“Gift card scams are popping up now from companies said to be giving you a gift card because you’re working from home,” Thomas said. “Do not click on those link — it’s often just phishing emails, phishing for information that will be used in a malicious way — so you want to be careful about those.”
The Better Business Bureau says the scammers are hoping to take advantage of the most vulnerable during the coronavirus pandemic.
“Some people are scared, some people are panicking,” Thomas said. “They know that at this time you may not be thinking logically, because you want a quick fix or you’re thinking that businessesare being nice at this point.”
The BBB is advising people to get as much information on the scammers as possible and then to report scams to them.
“Beware, be on the lookout,” Thomas said, “because the scammers are out there.”
The premier also urged people to stop “unnecessarily hoarding” amid the pandemic.
He said he volunteered at the Hope Mission in Edmonton on Monday morning, where he learned the organization has seen a nearly 80-per-cent spike in the number of people coming in for free meals over the past two weeks. Kenney said the homeless shelter is struggling to get items it needs because its suppliers are “being stressed by the demand in the grocery stores and in the grocery system.”
“This is outrageous,” he said.
“The poorest amongst us are being hurt by people who are unnecessarily hoarding.
“There is no need for people to engage in hoarding.”
Reliable, pertinent information about the COVID-19 pandemic can be found on the Alberta government’s website.
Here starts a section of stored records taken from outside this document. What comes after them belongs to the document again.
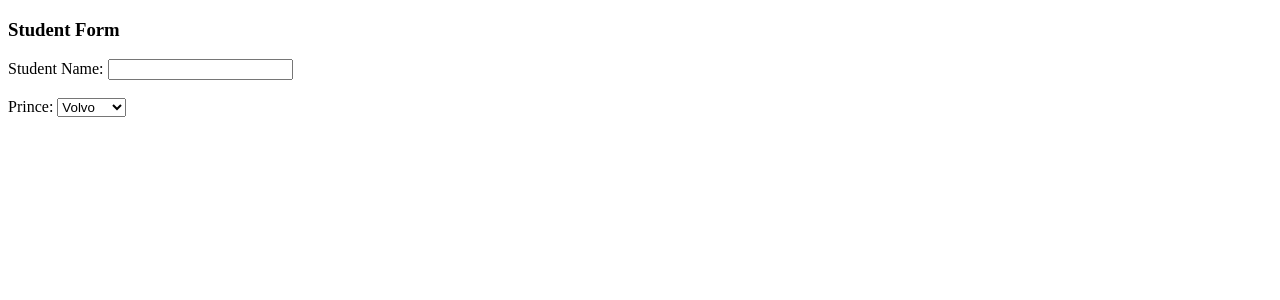
Repository: hunggtham/First-Jsp-and-Servlet-Project
Page: http://localhost/12DemoDropDown/
These files come from the project's save history. The page is drawn as it stood at one moment and after the next save; the edit follows.
The browser window is 1280 px wide. The pictures show the whole page.
The page is served by Tomcat 9. Other server files are loaded and not shown.

Above is the page before, as saved 2022-08-15 14:47:43.

### 12DemoDropDown/src/main/webapp/WEB-INF/View/Home.jsp
<%@ page language="java" contentType="text/html; charset=ISO-8859-1"
    pageEncoding="ISO-8859-1"%>
<!DOCTYPE html>
<html>
<head>
<meta charset="ISO-8859-1">
<title>Home Page</title>
</head>
<body>
	<h3>Student Form</h3>
	Student Name: <input type = "text" name = "uname" >
	<br>
	<br>
	Prince: <select>
		<option value = "vol"> Volvo</option>
		<option value = "huyndai">hyundai</option>
		<option value = "vinfast">Vinfast</option>
		<option value = "BMW">BMW</option>
	</select>
</body>
</html>

### 12DemoDropDown/src/main/java/controller/HomeForward.java
package controller;

import java.io.IOException;

import javax.servlet.RequestDispatcher;
import javax.servlet.ServletException;
import javax.servlet.annotation.WebServlet;
import javax.servlet.http.HttpServlet;
import javax.servlet.http.HttpServletRequest;
import javax.servlet.http.HttpServletResponse;


@WebServlet("/HomeForward")
public class HomeForward extends HttpServlet {
	private static final long serialVersionUID = 1L;


    public HomeForward() {
        super();
        // TODO Auto-generated constructor stub
    }


	protected void doGet(HttpServletRequest request, HttpServletResponse response) throws ServletException, IOException {
		// TODO Auto-generated method stub
		RequestDispatcher rd = request.getRequestDispatcher("/WEB-INF/View/Home.jsp");
		rd.forward(request, response);
	}


	protected void doPost(HttpServletRequest request, HttpServletResponse response) throws ServletException, IOException {
		// TODO Auto-generated method stub
		doGet(request, response);
	}

}

After the next save:
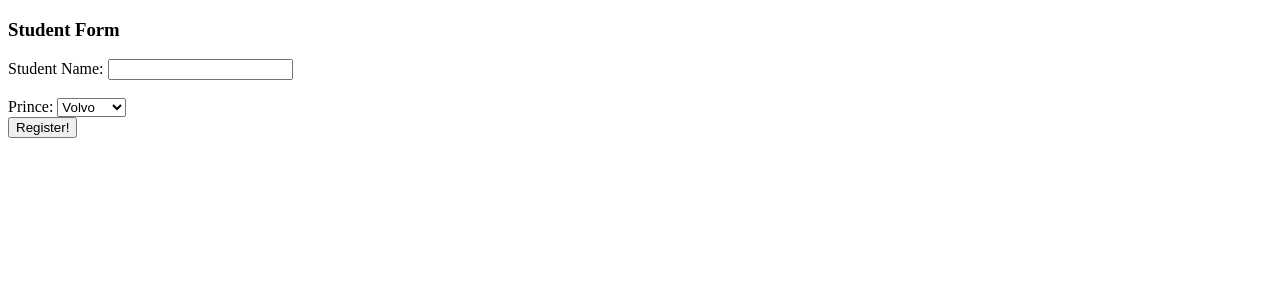
Saved 41 s later.
--- a/12DemoDropDown/src/main/webapp/WEB-INF/View/Home.jsp
+++ b/12DemoDropDown/src/main/webapp/WEB-INF/View/Home.jsp
@@ -1,5 +1,5 @@
 <%@ page language="java" contentType="text/html; charset=ISO-8859-1"
-    pageEncoding="ISO-8859-1"%>
+	pageEncoding="ISO-8859-1"%>
 <!DOCTYPE html>
 <html>
 <head>
@@ -8,14 +8,17 @@
 </head>
 <body>
 	<h3>Student Form</h3>
-	Student Name: <input type = "text" name = "uname" >
+	Student Name:
+	<input type="text" name="uname">
 	<br>
+	<br> Prince:
+	<select>
+		<option value="vol">Volvo</option>
+		<option value="huyndai">hyundai</option>
+		<option value="vinfast">Vinfast</option>
+		<option value="BMW">BMW</option>
+	</select>
 	<br>
-	Prince: <select>
-		<option value = "vol"> Volvo</option>
-		<option value = "huyndai">hyundai</option>
-		<option value = "vinfast">Vinfast</option>
-		<option value = "BMW">BMW</option>
-	</select>
+	<input type = "submit" value = "Register!" />
 </body>
 </html>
Scams should also be reported to the province, on the government’s website, Kenney said.
–With files from Global News’ Gil Tucker